When your child cries, stools, strains or bears down a small bump will push out somewhere along the center of the abdomen. Usually the bump is filled with fluid or fat. As soon as the child relaxes, the bump will sink back into the abdomen. These hernias are generally asymptomatic, but sometimes patients will note a small, slightly uncomfortable lump in the abdomen. Risk of bowel incarceration or strangulation is negligible and not a concern in children. 

Does my child need surgery for this type of hernia?

This type of hernia will not close on its own and surgical repair is generally recommended. If not repaired, this type of hernia may enlarge or become painful and symptomatic in the future.

How is the hernia repaired?

A general anesthetic is used. It is very important for you and your surgeon to mark the exact site of the bump with a special marker before your child goes to sleep the day of surgery. A small incision is made in the abdomen just over the hernia. The hernia sac and fiber tissue layers are closed with sutures. The outer skin is then closed with skin glue and/or special surgical tapes called steri-strips.

How do we care for the incision?
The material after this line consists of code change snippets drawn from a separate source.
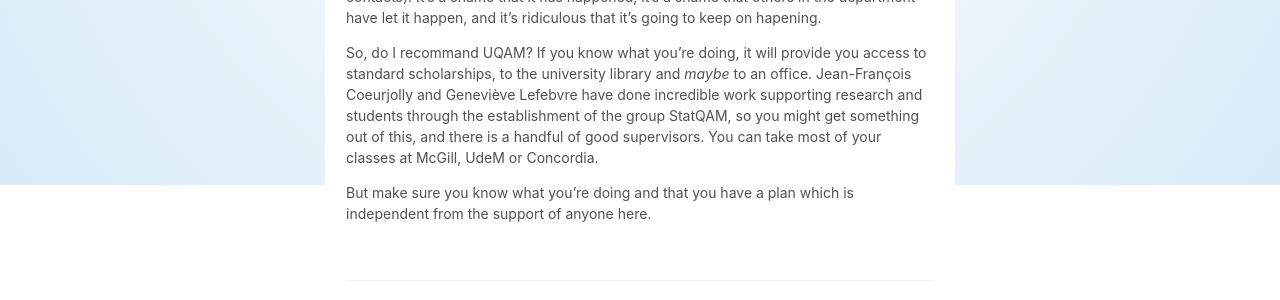
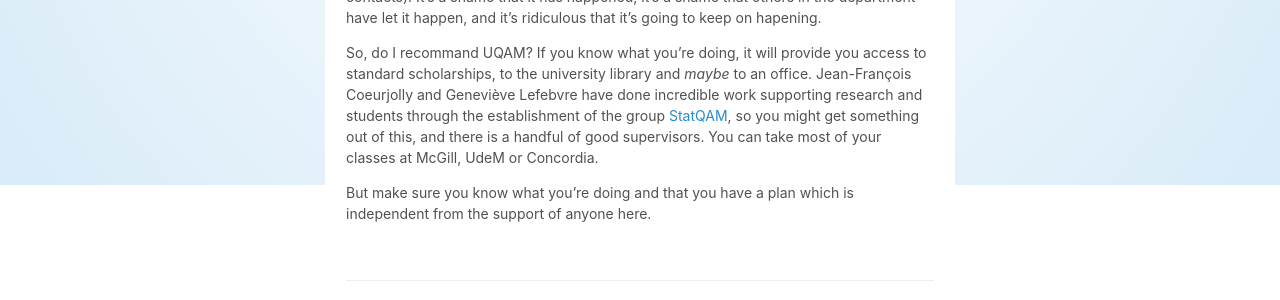
Before and after one commit to OlivierBinette/blog, a Jekyll site: the page built from _posts/2019-05-24-waste.md, in a window 1280 px wide. Shown: the part 715-1015 px from the top of the page. Built offline with Jekyll 4.4.1, drawn with Linux system fonts in a browser that asks for light colours; nearby versions of some CDN libraries; part of the change alters nothing that is shown.

```diff
--- a/_posts/2019-05-24-waste.md
+++ b/_posts/2019-05-24-waste.md
@@ -14,6 +14,6 @@ I did have great professors, colleagues and courses here. I'm very satisfied wit
 
 Like in any other universities, most professors here are not available to meet and advise students. The worst was during my first year as an undergrad: professors would turn you away even during the scheduled office hours. In the second year I had learned my lesson and didn't try to show up to those anymore, and it's only in my third year and as a master student that I started getting in touch again. I've received great advice from some professors, notably my advisor, Jean-François Coeurjolly, Olivier Collin and François Bergeron, but only half of them are in statistics and none are in my field (my advisor does not have a field - it's a long story). I've seen many more burnouts and retirements than hires, and there are a few professors (even in our *small* deparment) that I've simply never seen at university. While we have a few great researchers, others don't do any research (and they're not any better teachers for it). Too many master students have had their student last more than 2 years (full-time!) and ended up not working in their field. And it's not even their fault - they were clever people - the problem was with the supervisors (yes, indeed those that don't do any research and don't have any industry contacts). It's a shame that it has happened, it's a shame that others in the department have let it happen, and it's ridiculous that it's going to keep on hapening.
 
-So, do I recommand UQAM? If you know what you're doing, it will provide you access to standard scholarships, to the university library and *maybe* to an office. Jean-François Coeurjolly and Geneviève Lefebvre have done incredible work supporting research and students through the establishment of the group StatQAM, so you might get something out of this, and there is a handful of good supervisors. You can take most of your classes at McGill, UdeM or Concordia.
+So, do I recommand UQAM? If you know what you're doing, it will provide you access to standard scholarships, to the university library and *maybe* to an office. Jean-François Coeurjolly and Geneviève Lefebvre have done incredible work supporting research and students through the establishment of the group [StatQAM](https://statqam.uqam.ca/), so you might get something out of this, and there is a handful of good supervisors. You can take most of your classes at McGill, UdeM or Concordia.
 
 But make sure you know what you're doing and that you have a plan which is independent from the support of anyone here.
```
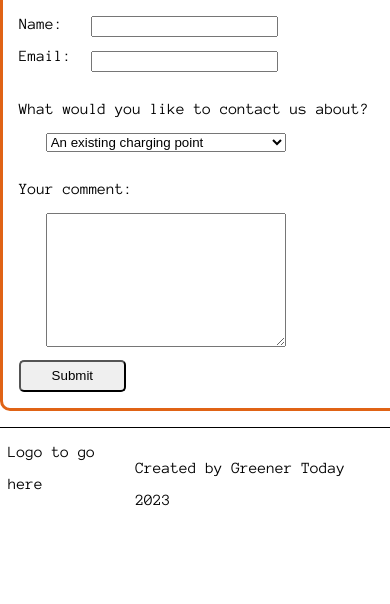
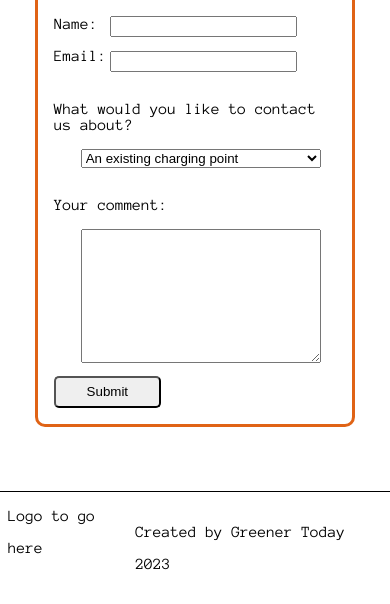
Before and after one commit to stef-cruz/power-up-point, a plain HTML site: page contact.html in a window 390 px wide. Shown: the part 553-1157 px from the top of the page. Before the commit the page ends 1093 px from the top, so only its background shows below. Drawn offline with Linux system fonts and the light colour scheme.

Commit message:
Add media query to make contactpage responsive to screens <500px

```diff
--- a/assets/css/style.css
+++ b/assets/css/style.css
@@ -199,7 +199,8 @@ footer {
     box-sizing: border-box;
     margin: 0 auto;
     margin-top: 3em;
-    width: 25em;
+    margin-bottom: 3em;
+    width: 20em;
     padding: 1em;
     border: 3px solid #E06315;
     border-radius: 10px;
@@ -257,6 +258,12 @@ textarea {
     width: 8em;
     padding: 0.5em;
     border-radius: 5px;
+}
+
+@media (min-width: 500px) {
+    .form-container {
+        width: 25em;
+    }
 }
 
 /* Home Page page specific */
```
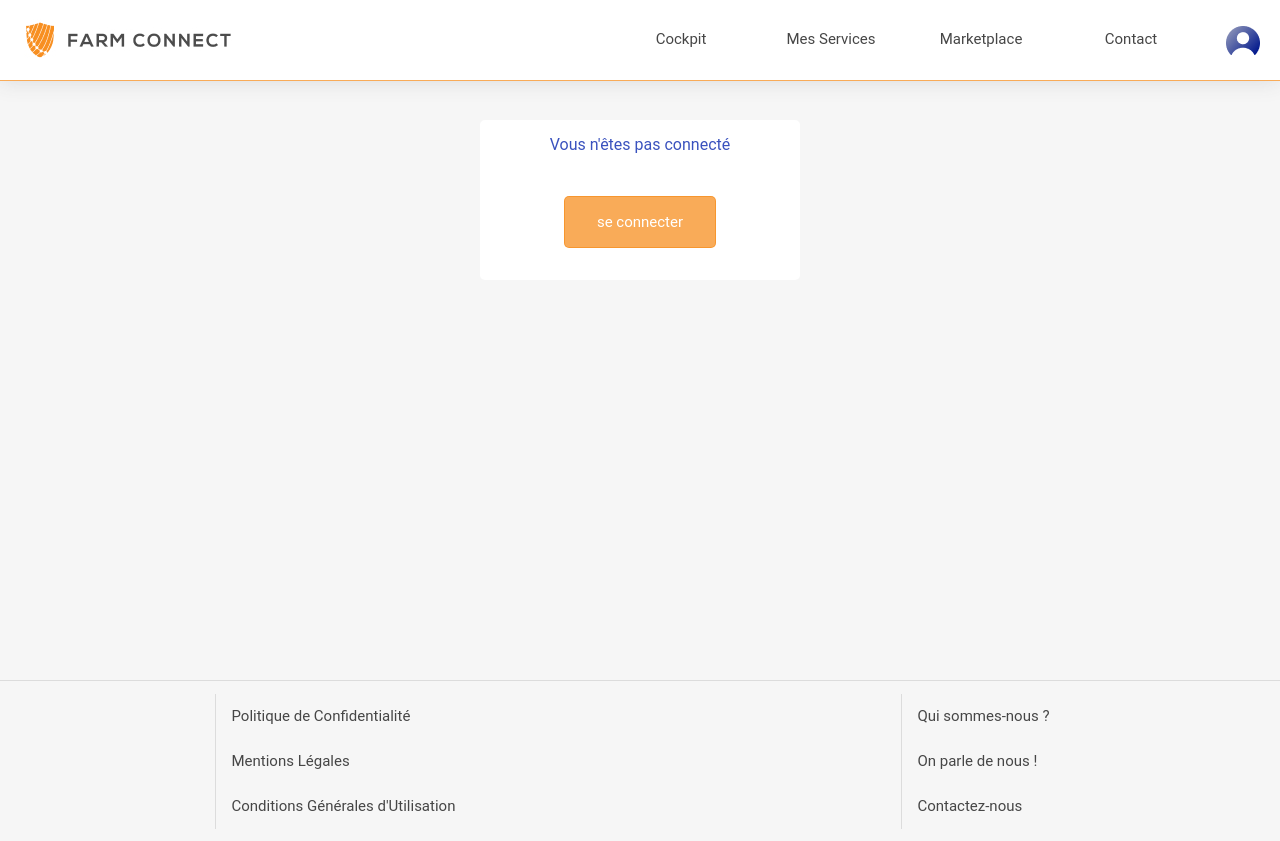
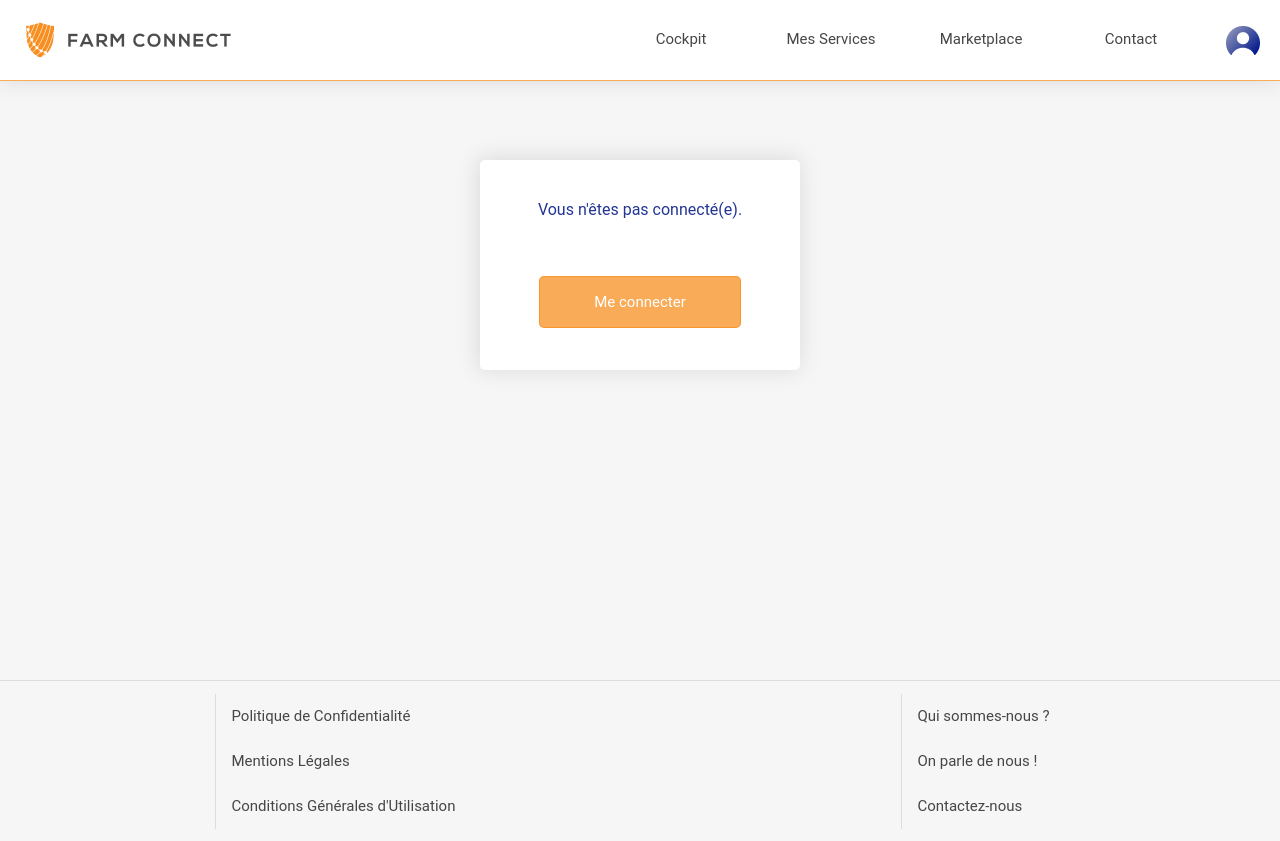
Before and after one commit to CaroD59/FarmConnect_Front, a React (Create React App) app: page /myprofile in a window 1280 px wide. Built offline with nearby package versions, Linux system fonts and the light colour scheme; the HTML template or start-up script is replaced by a standard one.

Commit message:
adding style on not connected situation on profile component

```diff
--- a/src/components/Contact/index.jsx
+++ b/src/components/Contact/index.jsx
@@ -115,7 +115,7 @@ export default function ContactForm() {
               <button
                 type="submit"
                 className="buttonContact"
-                disabled={handleSubmit}
+                disabled={!handleSubmit}
               >
                 Envoyer
               </button>
--- a/src/components/MyProfile/index.jsx
+++ b/src/components/MyProfile/index.jsx
@@ -107,9 +107,9 @@ function MyProfile() {
       ) : (
         <div className="userOff">
           <div className="withoutUser">
-            <h2 className="titleProfile">Vous n&apos;êtes pas connecté</h2>
+            <h2 className="titleProfile">Vous n&apos;êtes pas connecté(e).</h2>
             <Link to="/" className="buttonProfil">
-              se connecter
+              Me connecter
             </Link>
           </div>
         </div>
--- a/src/components/MyProfile/styles.jsx
+++ b/src/components/MyProfile/styles.jsx
@@ -51,7 +51,7 @@ const StyledMyProfile = styled.section`
               align-items: center;
               border: 2px solid rgba(0, 0, 0, 0.1);
             }
-            .pic:hover{
+            .pic:hover {
               border: 2px solid #f78f21;
               transition: 100ms;
             }
@@ -86,33 +86,32 @@ const StyledMyProfile = styled.section`
       }
     }
   }
-  }
   .userOff {
-    width: 100vw;
-    height: 20vh;
-    padding-top: 5vh;
     display: flex;
     align-items: center;
     flex-direction: column;
     font-family: 'roboto', sans-serif;
     .withoutUser {
+      margin-top: 80px;
+      padding-top: 25px;
+      padding-bottom: 25px;
+      height: 20vh;
       flex-direction: column;
       width: 25vw;
-      height: 40vh;
       display: flex;
       align-items: center;
       justify-content: space-around;
       border-radius: 5px;
       background-color: #ffff;
-      color: #3a52be;
+      color: #223594;
+      box-shadow: -1px -1px 21px 1px rgba(70, 70, 70, 0.15);
       .buttonProfil {
         display: flex;
         justify-content: center;
         align-items: center;
-        width: 150px;
+        width: 200px;
         height: 50px;
-        margin-top: 10px;
-        margin-bottom: 15px;
+        margin-top: 25px;
         color: #ffff;
         background-color: rgb(247, 143, 33, 0.75);
         border: solid 1px rgb(247, 143, 33, 0.75);
```
Lines whose indentation alone changed are shown as unchanged.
You may keep a bandage over the incision as needed for the first week to protect it from rubbing on clothing if this is more comfortable for your child. Keep the incision dry for 48 hours and then your child may resume showers, shallow baths or sponge baths. Be sure to gently pat the incision dry after bathing and avoid rubbing. The incision should not be submerged in water and your child should not swim for 2 weeks. Once your child resumes normal bathing, the skin glue or tapes will begin to peel away and generally fall off on their own within 7-10 days.

What restrictions will my child have after the surgery?

Your child can return to normal activity or school generally by the next day but should avoid strenuous physical activity, gym class, organized sports and heavy lifting for 2-4 weeks. Your surgeon will base your child’s activity restrictions upon their age and activity level. 

Will my child have pain after surgery?

Most children do not have severe pain after an epigastric hernia repair. Most often over the counter pain relievers (Tylenol or Motrin) are adequate for pain control as needed afterwards for mild incisional discomfort. 

When should I contact the surgeon?

  • for redness, increased swelling, increased pain/tenderness around the incision
  • fever > 101 degrees F
  • any unusual drainage or foul odor from the incision 

Contact information and hours

Our office is open Monday through Friday from 8:00 a.m. - 5:00 p.m. Please call us with any questions or concerns in regards to your child's post-operative care. Our office number is 248-551-2400. After office hours and on weekends or holidays, your call will be directed to our on call surgeon thru our answering service.